Go through the entries below and give the number of lines that have the string "teaching", and only that.

INPUT MATERIAL: Begin

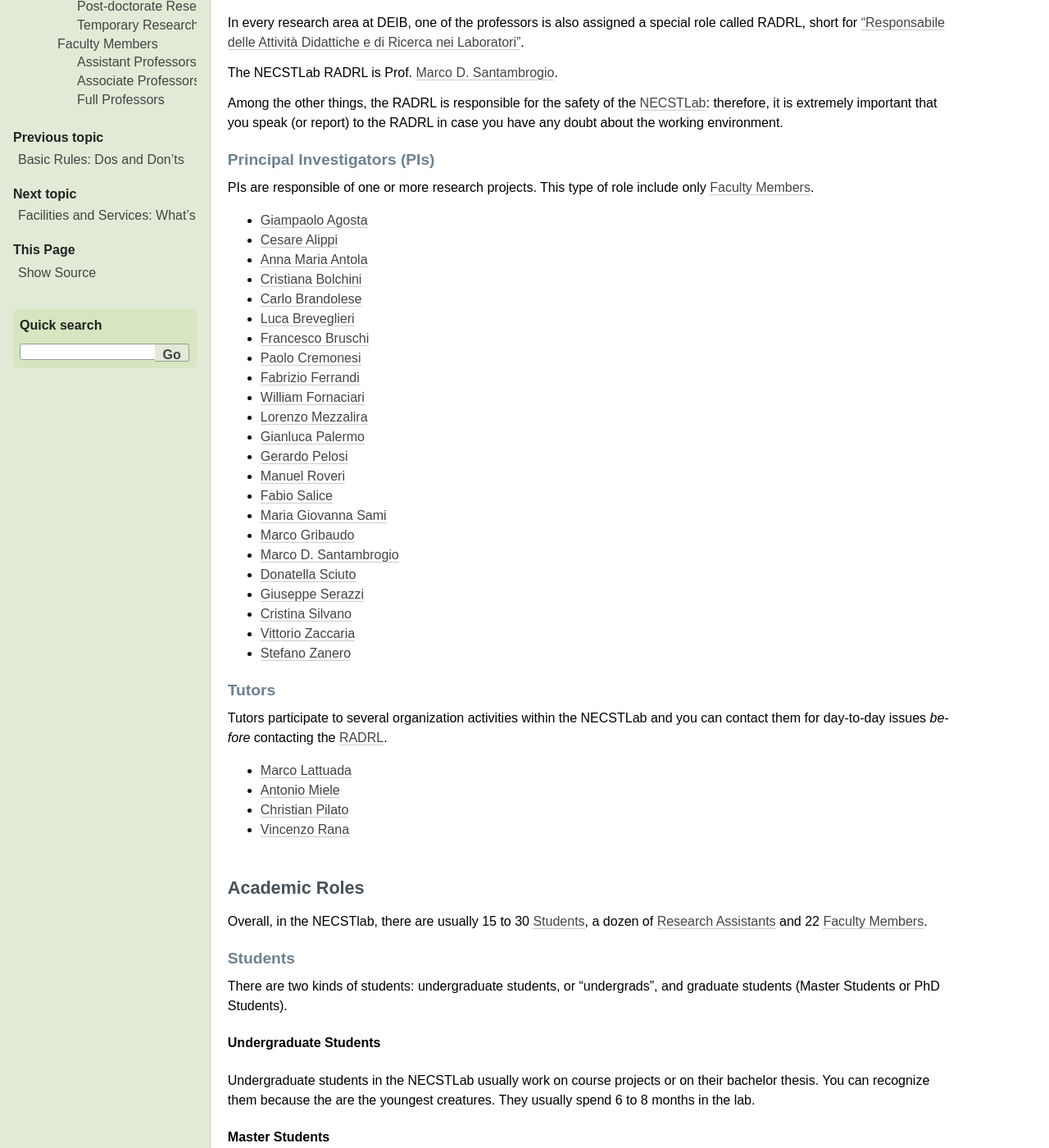
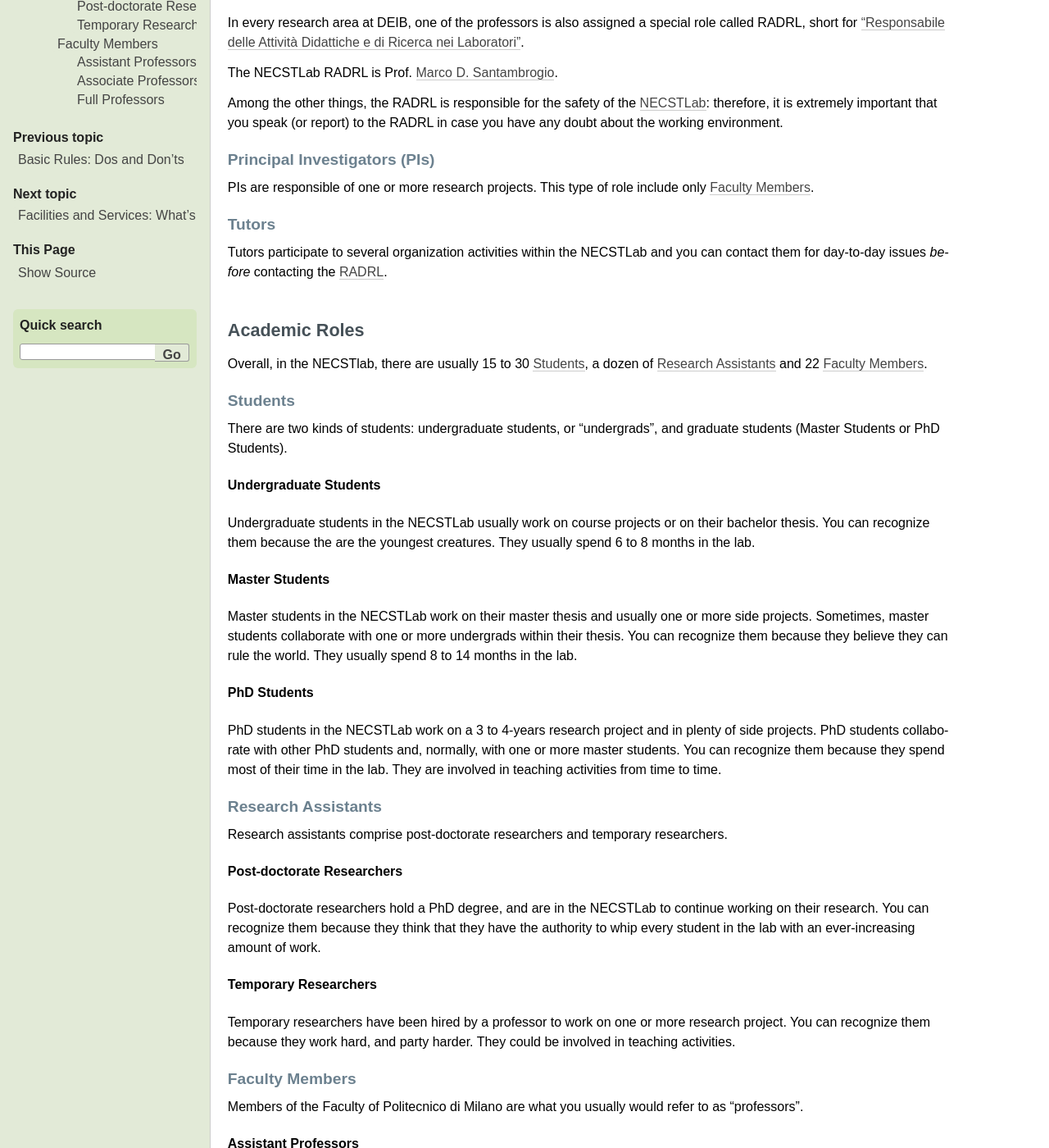
Before and after one commit to necst/necst-guide, a Sphinx documentation site: the page built from source/content/roles.rst, in a window 1280 px wide and 1400 px high, scrolled down 339 px. Shown: the whole window at 82% size. Built offline with Sphinx 7.4.7, drawn with Linux system fonts in a browser that asks for light colours; formulas are drawn with MathJax 3; some of the changed text lies outside the part shown.

```diff
--- a/source/content/roles.rst
+++ b/source/content/roles.rst
@@ -34,67 +34,12 @@ Principal Investigators (PIs)
 
 PIs are responsible of one or more research projects. This type of role include only :ref:`faculty-members`.
 
-* `Giampaolo Agosta`_
-
-* `Cesare Alippi`_
-
-* `Anna Maria Antola`_
-
-* `Cristiana Bolchini`_
-
-* `Carlo Brandolese`_
-
-* `Luca Breveglieri`_
-
-* `Francesco Bruschi`_
-
-* `Paolo Cremonesi`_
-
-* `Fabrizio Ferrandi`_
-
-* `William Fornaciari`_
-
-* `Lorenzo Mezzalira`_
-
-* `Gianluca Palermo`_
-
-* `Gerardo Pelosi`_
-
-* `Manuel Roveri`_
-
-* `Fabio Salice`_
-
-* `Maria Giovanna Sami`_
-
-* `Marco Gribaudo`_
-
-* `Marco D. Santambrogio`_
-
-* `Donatella Sciuto`_
-
-* `Giuseppe Serazzi`_
-
-* `Cristina Silvano`_
-
-* `Vittorio Zaccaria`_
-
-* `Stefano Zanero`_
-
-
 .. _tutors:
 
 Tutors
 ^^^^^^
 
 Tutors participate to several organization activities within the NECSTLab and you can contact them for day-to-day issues *before* contacting the :ref:`radrl`.
-
-* `Marco Lattuada`_
-
-* `Antonio Miele`_
-
-* `Christian Pilato`_
-
-* `Vincenzo Rana`_
 
 
 .. _academic-roles:
@@ -126,12 +71,6 @@ PhD Students
 
 PhD students in the NECSTLab work on a 3 to 4-years research project and in plenty of side projects. PhD students collaborate with other PhD students and, normally, with one or more master students. You can recognize them because they spend most of their time in the lab. They are involved in teaching activities from time to time.
 
-* `Riccardo Cattaneo`_
-* `Gianluca Durelli`_
-* `Alessandro Nacci`_
-* `Filippo Sironi`_
-* `Michele Carminati`_
-* `Mario Polino`_
 
 .. _ras:
 
@@ -145,19 +84,10 @@ Post-doctorate Researchers
 
 Post-doctorate researchers hold a PhD degree, and are in the NECSTLab to continue working on their research. You can recognize them because they think that they have the authority to whip every student in the lab with an ever-increasing amount of work.
 
-* `Marco Lattuada`_
-* `Federico Maggi`_
-* `Antonio Miele`_
-* `Christian Pilato`_
-* `Vincenzo Rana`_
-
 Temporary Researchers
 ~~~~~~~~~~~~~~~~~~~~~
 
 Temporary researchers have been hired by a professor to work on one or more research project. You can recognize them because they work hard, and party harder. They could be involved in teaching activities.
-
-* `Alessandro Frossi`_
-* `Davide Quarta`_
 
 .. _faculty-members:
 
@@ -171,59 +101,13 @@ Assistant Professors
 
 Assistant professors are the youngest, and they work in the NECSTLab closely with students. They are responsible of directing several research projects and some of the lab's activities. You can recognize them because they work on research project proposals, (several) papers, and (several) teaching courses.
 
-* `Giampaolo Agosta`_
-
-* `Carlo Brandolese`_
-
-* `Francesco Bruschi`_
-
-* `Gianluca Palermo`_
-
-* `Gerardo Pelosi`_
-
-* `Manuel Roveri`_
-
-* `Marco D. Santambrogio`_
-
-* `Vittorio Zaccaria`_
-
-* `Stefano Zanero`_
-
 Associate Professors
 ~~~~~~~~~~~~~~~~~~~~
 
 Associate professors work with the NECSTLab's assistant professors and they are responsible for directing several research projects and teaching activities. You can recognize them from their long funding and publication records.
-
-* `Anna Maria Antola`_
-
-* `Cristiana Bolchini`_
-
-* `Luca Breveglieri`_
-
-* `Paolo Cremonesi`_
-
-* `Fabrizio Ferrandi`_
-
-* `William Fornaciari`_
-
-* `Marco Gribaudo`_
-
-* `Lorenzo Mezzalira`_
-
-* `Fabio Salice`_
-
-* `Cristina Silvano`_
 
 
 Full Professors
 ~~~~~~~~~~~~~~~
 
 Full professors work with the NECSTLab's assistant and associate professors and they are responsible for several research projects and teaching activities. You can recognize them because, when you skim through their CV, you hurt your mouse wheel for excessive page scrolling.
-
-* `Cesare Alippi`_
-
-* `Maria Giovanna Sami`_
-
-* `Donatella Sciuto`_
-
-* `Giuseppe Serazzi`_
```
Also changed, not shown: source/content/facilities.rst (+6 -12 lines), source/content/preface.rst (+5 -11 lines).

INPUT MATERIAL: End

▸ **SOLUTION FOR THIS PROBLEM**
5